"Now, to pry into roots, to finger slime,
To stare, big-eyed Narcissus, into some spring
Is beneath all adult dignity. I rhyme
To see myself, to set the darkness echoing."
— Seamus Heaney would have been 75 years old this month. We’re remembering him by looking at the language of his first full-length collection, Death of a Naturalist. (via oupacademic)

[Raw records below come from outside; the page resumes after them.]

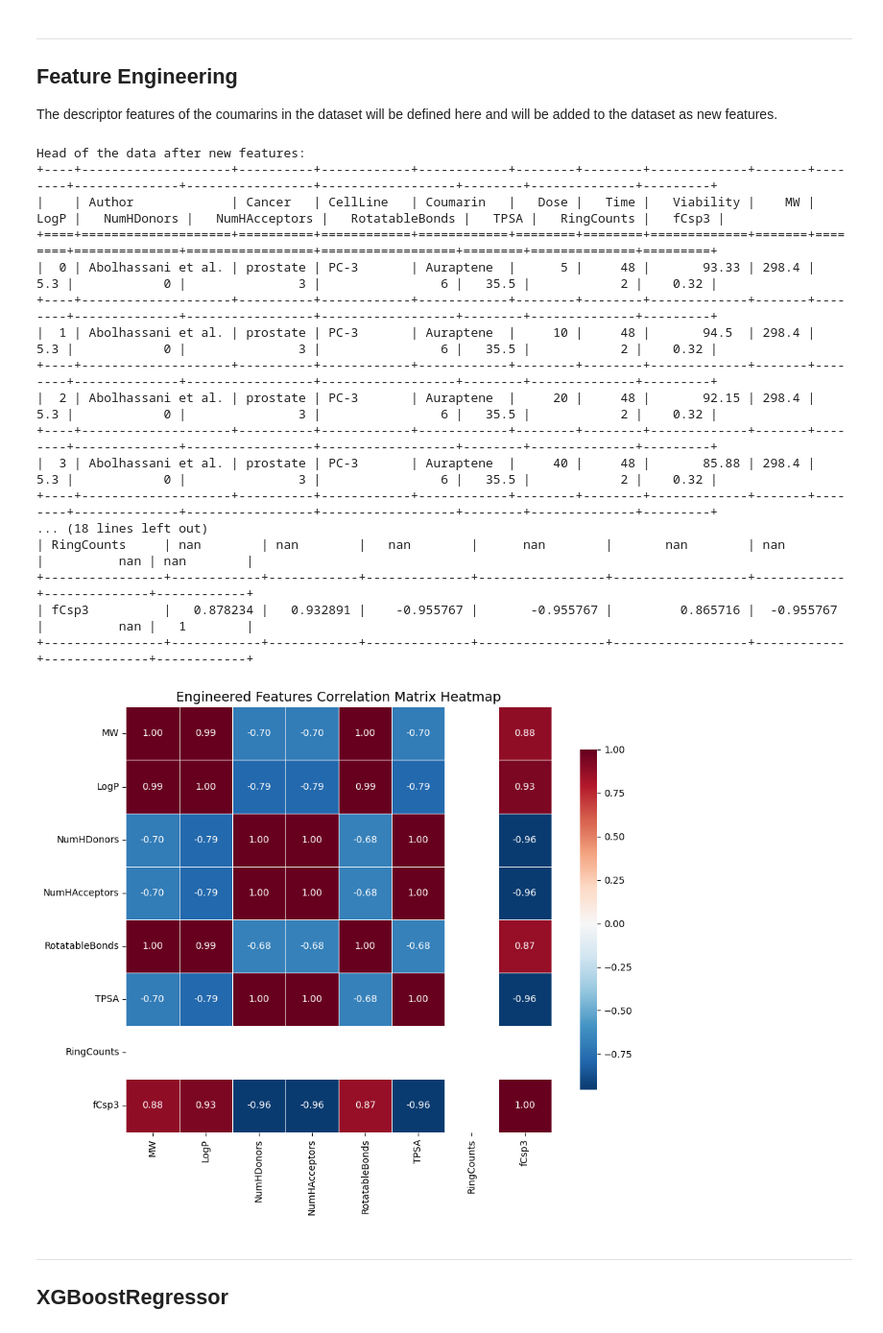
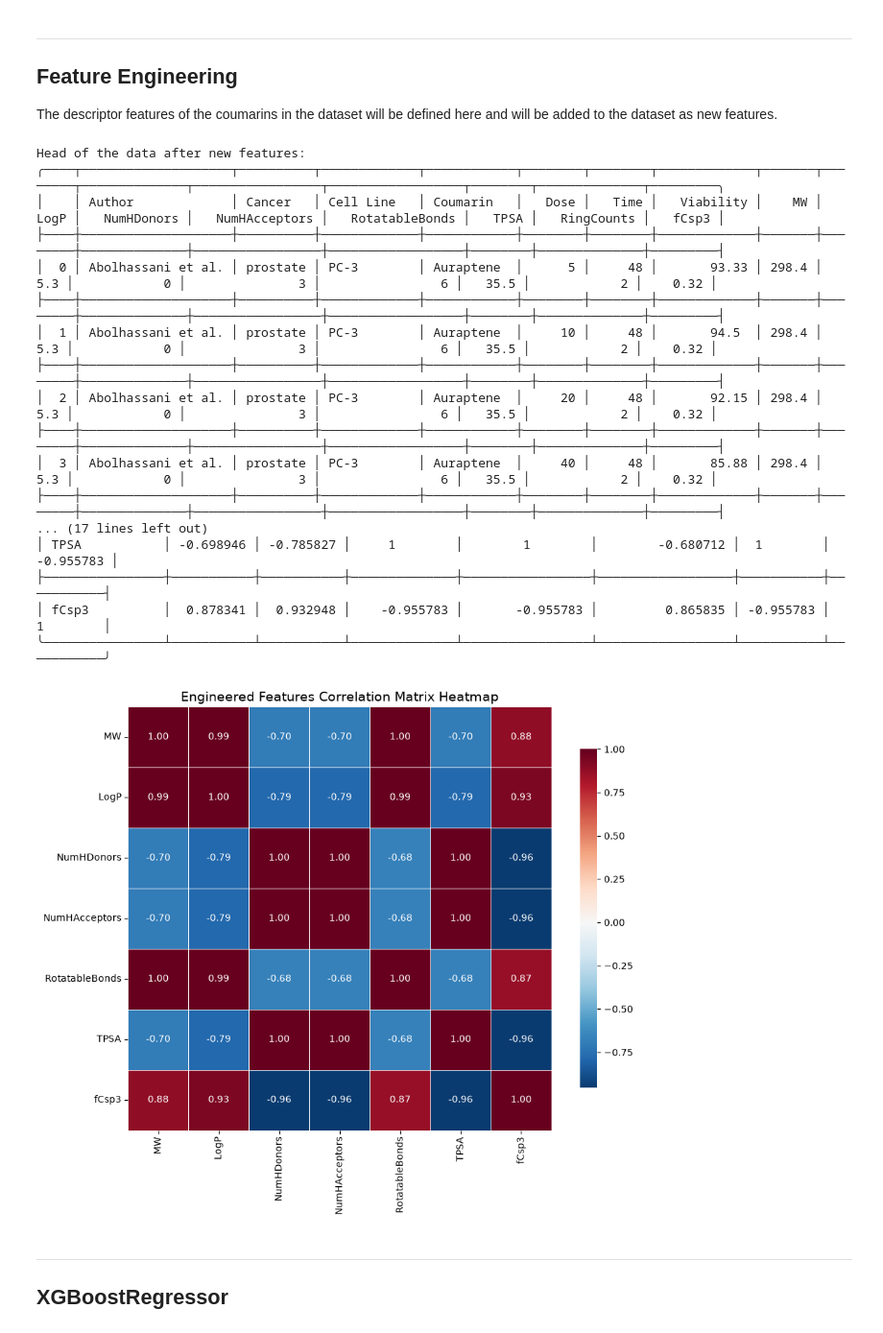
Before and after one commit to Arash84Prhsn/CoumarinData_MachineLearning, a Jupyter notebook: noteBook.ipynb, the cells around one changed output. Shown at 96% size. Cells and saved outputs as stored; diff of their text form; code cells hidden in the pictures.

```diff
--- a/noteBook.ipynb
+++ b/noteBook.ipynb
@@ -256,7 +82,10 @@ fCsp3s = {"Auraptene": 0.32,
 
 
 # Read the data
-data = pd.read_csv("Data/Final_Data.csv")
+data = pd.read_csv("Data/Arash_Final_Data.csv")
+
+# Drop the columns containing any null values:
+data = data.dropna(axis=1);
 
 # Add the new features
 data["MW"] = data["Coumarin"].map(MWs)
@@ -265,57 +94,55 @@ data["NumHDonors"] = data["Coumarin"].map(numHDonors)
 data["NumHAcceptors"] = data["Coumarin"].map(numHAcceptors)
 data["RotatableBonds"] = data["Coumarin"].map(rotatableBonds)
 data["TPSA"] = data["Coumarin"].map(TPSAs)
 data["RingCounts"] = data["Coumarin"].map(ringCounts)
 data["fCsp3"] = data["Coumarin"].map(fCsp3s)
 
 # Take a look at the new data structure and columns
 print("Head of the data after new features:")
-print(tabulate(data.head(), headers='keys', tablefmt='grid'))
+print(tabulate(data.head(), headers='keys', tablefmt='rounded_grid'))
 
-# Check out the correlation matrix of the new features
-cols = ["MW", "LogP", "NumHDonors", "NumHAcceptors", "RotatableBonds", "TPSA", "RingCounts", "fCsp3"]
+# Check out the correlation matrix of the new features (Ring counts excluded due to low variance)
+cols = ["MW", "LogP", "NumHDonors", "NumHAcceptors", "RotatableBonds", "TPSA", "fCsp3"]
 corr_matrix = data[cols].corr()
 print("\nCorrelation Matrix of the newly engineered features:")
-print(tabulate(corr_matrix, headers='keys', tablefmt='grid'))
+print(tabulate(corr_matrix, headers='keys', tablefmt='rounded_grid'))
 
 # Create heatmap
 plt.figure(figsize=(10, 8))
 
 sns.heatmap(corr_matrix,
             annot=True,                # Show values
             cmap='RdBu_r',             # Color scheme
             center=0,                  # Center colormap at 0
             fmt='.2f',                 # 2 decimal places
             square=True,               # Square cells
             linewidths=0.5,            # Grid lines
             cbar_kws={"shrink": 0.8})  # Colorbar size
 
 plt.title('Engineered Features Correlation Matrix Heatmap', fontsize=14)
 plt.tight_layout()
 
-plt.show()
-
 # Given the results of the Correlation matrix I have decided that adding cross features could be
-# of negative effect to the overall extrapolation process.
+# of negative effect to the overall generalization process.
 # %% [output]
 Head of the data after new features:
-+----+--------------------+----------+------------+------------+--------+--------+-------------+-------+--------+--------------+-----------------+------------------+--------+--------------+---------+
-|    | Author             | Cancer   | CellLine   | Coumarin   |   Dose |   Time |   Viability |    MW |   LogP |   NumHDonors |   NumHAcceptors |   RotatableBonds |   TPSA |   RingCounts |   fCsp3 |
-+====+====================+==========+============+============+========+========+=============+=======+========+==============+=================+==================+========+==============+=========+
-|  0 | Abolhassani et al. | prostate | PC-3       | Auraptene  |      5 |     48 |       93.33 | 298.4 |    5.3 |            0 |               3 |                6 |   35.5 |            2 |    0.32 |
-+----+--------------------+----------+------------+------------+--------+--------+-------------+-------+--------+--------------+-----------------+------------------+--------+--------------+---------+
-|  1 | Abolhassani et al. | prostate | PC-3       | Auraptene  |     10 |     48 |       94.5  | 298.4 |    5.3 |            0 |               3 |                6 |   35.5 |            2 |    0.32 |
-+----+--------------------+----------+------------+------------+--------+--------+-------------+-------+--------+--------------+-----------------+------------------+--------+--------------+---------+
-|  2 | Abolhassani et al. | prostate | PC-3       | Auraptene  |     20 |     48 |       92.15 | 298.4 |    5.3 |            0 |               3 |                6 |   35.5 |            2 |    0.32 |
-+----+--------------------+----------+------------+------------+--------+--------+-------------+-------+--------+--------------+-----------------+------------------+--------+--------------+---------+
-|  3 | Abolhassani et al. | prostate | PC-3       | Auraptene  |     40 |     48 |       85.88 | 298.4 |    5.3 |            0 |               3 |                6 |   35.5 |            2 |    0.32 |
-+----+--------------------+----------+------------+------------+--------+--------+-------------+-------+--------+--------------+-----------------+------------------+--------+--------------+---------+
-... (18 lines left out)
-| RingCounts     | nan        | nan        |   nan        |      nan        |       nan        | nan        |          nan | nan        |
-+----------------+------------+------------+--------------+-----------------+------------------+------------+--------------+------------+
-| fCsp3          |   0.878234 |   0.932891 |    -0.955767 |       -0.955767 |         0.865716 |  -0.955767 |          nan |   1        |
-+----------------+------------+------------+--------------+-----------------+------------------+------------+--------------+------------+
+╭────┬────────────────────┬──────────┬─────────────┬────────────┬────────┬────────┬─────────────┬───────┬────────┬──────────────┬─────────────────┬──────────────────┬────────┬──────────────┬─────────╮
+│    │ Author             │ Cancer   │ Cell Line   │ Coumarin   │   Dose │   Time │   Viability │    MW │   LogP │   NumHDonors │   NumHAcceptors │   RotatableBonds │   TPSA │   RingCounts │   fCsp3 │
+├────┼────────────────────┼──────────┼─────────────┼────────────┼────────┼────────┼─────────────┼───────┼────────┼──────────────┼─────────────────┼──────────────────┼────────┼──────────────┼─────────┤
+│  0 │ Abolhassani et al. │ prostate │ PC-3        │ Auraptene  │      5 │     48 │       93.33 │ 298.4 │    5.3 │            0 │               3 │                6 │   35.5 │            2 │    0.32 │
+├────┼────────────────────┼──────────┼─────────────┼────────────┼────────┼────────┼─────────────┼───────┼────────┼──────────────┼─────────────────┼──────────────────┼────────┼──────────────┼─────────┤
+│  1 │ Abolhassani et al. │ prostate │ PC-3        │ Auraptene  │     10 │     48 │       94.5  │ 298.4 │    5.3 │            0 │               3 │                6 │   35.5 │            2 │    0.32 │
+├────┼────────────────────┼──────────┼─────────────┼────────────┼────────┼────────┼─────────────┼───────┼────────┼──────────────┼─────────────────┼──────────────────┼────────┼──────────────┼─────────┤
+│  2 │ Abolhassani et al. │ prostate │ PC-3        │ Auraptene  │     20 │     48 │       92.15 │ 298.4 │    5.3 │            0 │               3 │                6 │   35.5 │            2 │    0.32 │
+├────┼────────────────────┼──────────┼─────────────┼────────────┼────────┼────────┼─────────────┼───────┼────────┼──────────────┼─────────────────┼──────────────────┼────────┼──────────────┼─────────┤
+│  3 │ Abolhassani et al. │ prostate │ PC-3        │ Auraptene  │     40 │     48 │       85.88 │ 298.4 │    5.3 │            0 │               3 │                6 │   35.5 │            2 │    0.32 │
+├────┼────────────────────┼──────────┼─────────────┼────────────┼────────┼────────┼─────────────┼───────┼────────┼──────────────┼─────────────────┼──────────────────┼────────┼──────────────┼─────────┤
+... (17 lines left out)
+│ TPSA           │ -0.698946 │ -0.785827 │     1        │        1        │        -0.680712 │  1        │ -0.955783 │
+├────────────────┼───────────┼───────────┼──────────────┼─────────────────┼──────────────────┼───────────┼───────────┤
+│ fCsp3          │  0.878341 │  0.932948 │    -0.955783 │       -0.955783 │         0.865835 │ -0.955783 │  1        │
+╰────────────────┴───────────┴───────────┴──────────────┴─────────────────┴──────────────────┴───────────┴───────────╯
-[figure, old version]
+[figure, new version]
 # %% [markdown]
 ---
 ## XGBoostRegressor
```
Also changed, not shown: parts of 8 cells of this notebook, 6 other files.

"Stories are compasses and architecture; we navigate by them, we build our sanctuaries and our prisons out of them, and to be without a story is to be lost in the vastness of a world that spreads in all directions like arctic tundra or sea ice. To love someone is to put yourself in their place, we say, which is to put yourself in their story, or to figure out how to tell their story. Which means that a place is a story, and stories are geography, and empathy is first of all an act of imagination, a storyteller’s art, and then a way of traveling from here to there."
— Rebecca Solnit, The Faraway Nearby (via doskapozora)